Exercise data: Begin

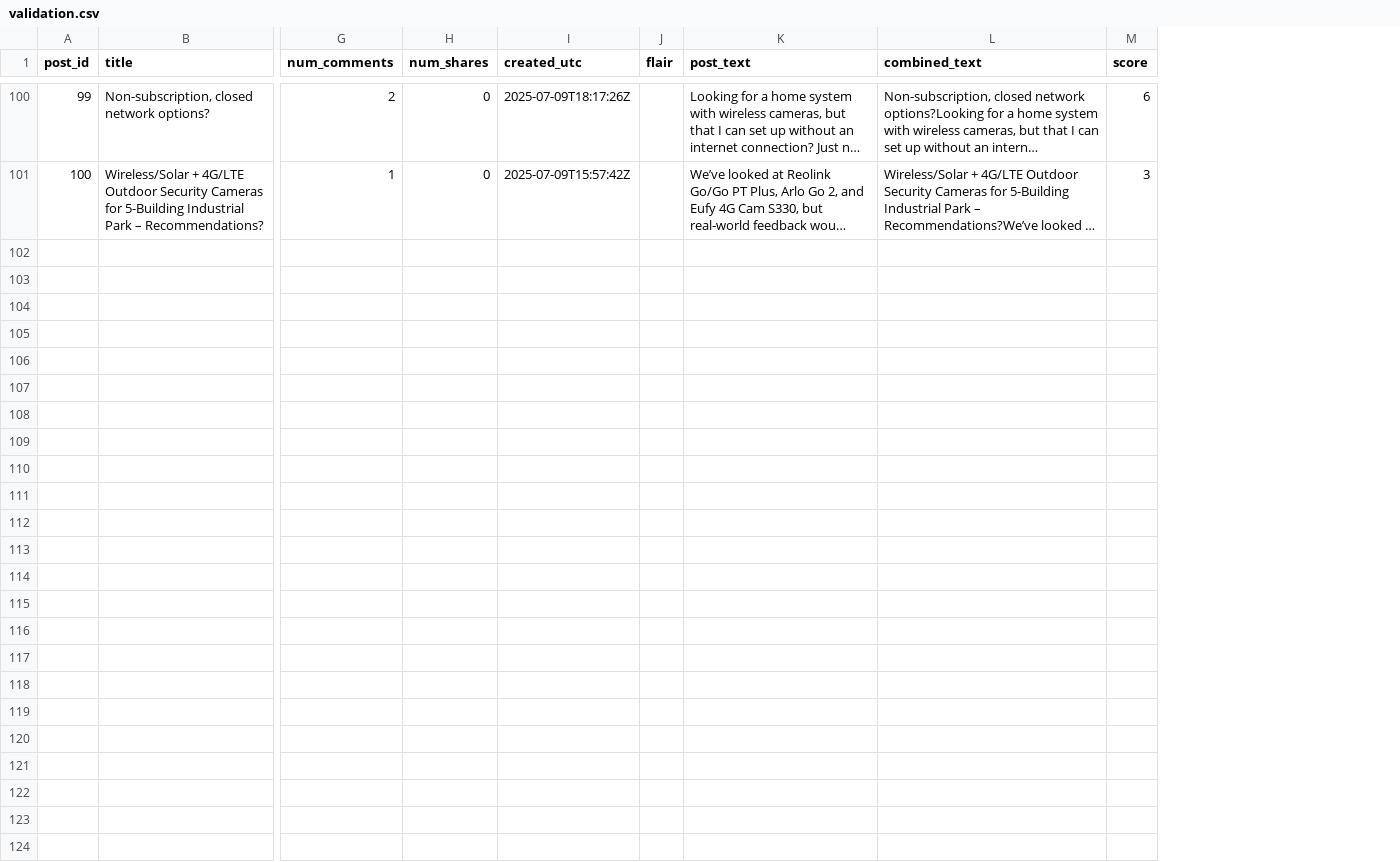
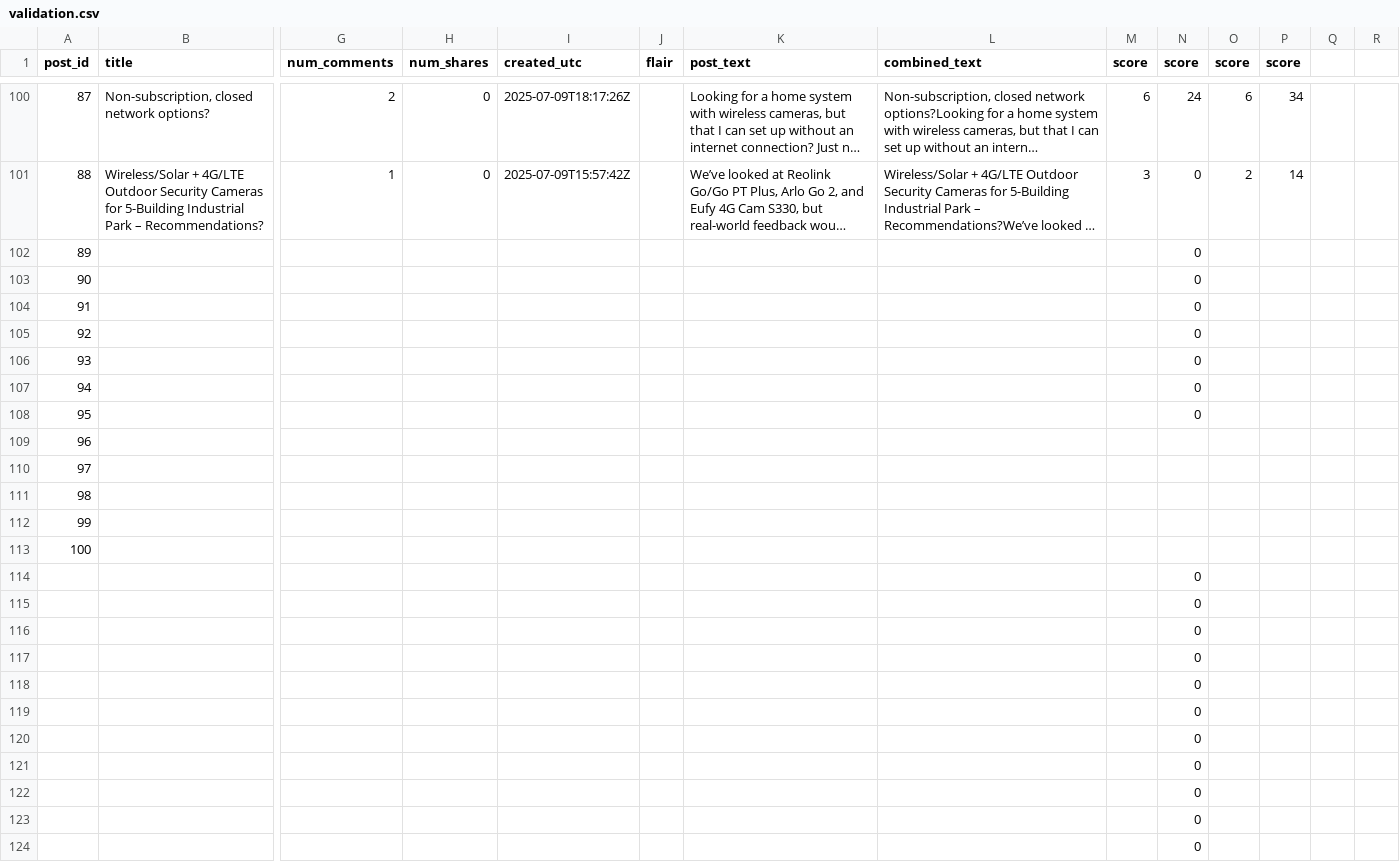
Before and after one commit to b1-ing/oasis2.0, a CSV file: validation/validation.csv, drawn as a sheet; only a part is shown, gaps mark what is left out; long unchanged cells end in …; rows hold the shown columns only; the diff names each change by its address in the sheet, - before the commit and + after, or states it on an @@ line.

```diff
--- a/validation/validation.csv
+++ b/validation/validation.csv
+column N (score), rows 100-101: 24 | 0
+column O (score), rows 100-101: 6 | 2
+column P (score), rows 100-101: 34 | 14
+column Q, empty
+column R, empty
@@ column A (post_id) renumbered between rows 2 and 101 @@
+row 102: 89 |  |  |  |  |  |  |  |  | 0
+row 103: 90 |  |  |  |  |  |  |  |  | 0
+row 104: 91 |  |  |  |  |  |  |  |  | 0
+row 105: 92 |  |  |  |  |  |  |  |  | 0
+row 106: 93 |  |  |  |  |  |  |  |  | 0
+row 107: 94 |  |  |  |  |  |  |  |  | 0
+row 108: 95 |  |  |  |  |  |  |  |  | 0
+row 109: 96
+row 110: 97
+row 111: 98
+row 112: 99
+row 113: 100
+row 114:  |  |  |  |  |  |  |  |  | 0
+row 115:  |  |  |  |  |  |  |  |  | 0
+row 116:  |  |  |  |  |  |  |  |  | 0
+row 117:  |  |  |  |  |  |  |  |  | 0
+row 118:  |  |  |  |  |  |  |  |  | 0
+row 119:  |  |  |  |  |  |  |  |  | 0
+row 120:  |  |  |  |  |  |  |  |  | 0
+row 121:  |  |  |  |  |  |  |  |  | 0
+row 122:  |  |  |  |  |  |  |  |  | 0
+row 123:  |  |  |  |  |  |  |  |  | 0
+row 124:  |  |  |  |  |  |  |  |  | 0
```
Also changed, not shown: 9 other files.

Exercise data: End

Print all the records exactly, minus any images.

Exercise solution =>
Before and after one commit to b1-ing/oasis2.0, a CSV file: validation/validation.csv, drawn as a sheet; only a part is shown, gaps mark what is left out; long unchanged cells end in …; rows hold the shown columns only; the diff names each change by its address in the sheet, - before the commit and + after, or states it on an @@ line.

```diff
--- a/validation/validation.csv
+++ b/validation/validation.csv
+column N (score), rows 100-101: 24 | 0
+column O (score), rows 100-101: 6 | 2
+column P (score), rows 100-101: 34 | 14
+column Q, empty
+column R, empty
@@ column A (post_id) renumbered between rows 2 and 101 @@
+row 102: 89 |  |  |  |  |  |  |  |  | 0
+row 103: 90 |  |  |  |  |  |  |  |  | 0
+row 104: 91 |  |  |  |  |  |  |  |  | 0
+row 105: 92 |  |  |  |  |  |  |  |  | 0
+row 106: 93 |  |  |  |  |  |  |  |  | 0
+row 107: 94 |  |  |  |  |  |  |  |  | 0
+row 108: 95 |  |  |  |  |  |  |  |  | 0
+row 109: 96
+row 110: 97
+row 111: 98
+row 112: 99
+row 113: 100
+row 114:  |  |  |  |  |  |  |  |  | 0
+row 115:  |  |  |  |  |  |  |  |  | 0
+row 116:  |  |  |  |  |  |  |  |  | 0
+row 117:  |  |  |  |  |  |  |  |  | 0
+row 118:  |  |  |  |  |  |  |  |  | 0
+row 119:  |  |  |  |  |  |  |  |  | 0
+row 120:  |  |  |  |  |  |  |  |  | 0
+row 121:  |  |  |  |  |  |  |  |  | 0
+row 122:  |  |  |  |  |  |  |  |  | 0
+row 123:  |  |  |  |  |  |  |  |  | 0
+row 124:  |  |  |  |  |  |  |  |  | 0
```
Also changed, not shown: 9 other files.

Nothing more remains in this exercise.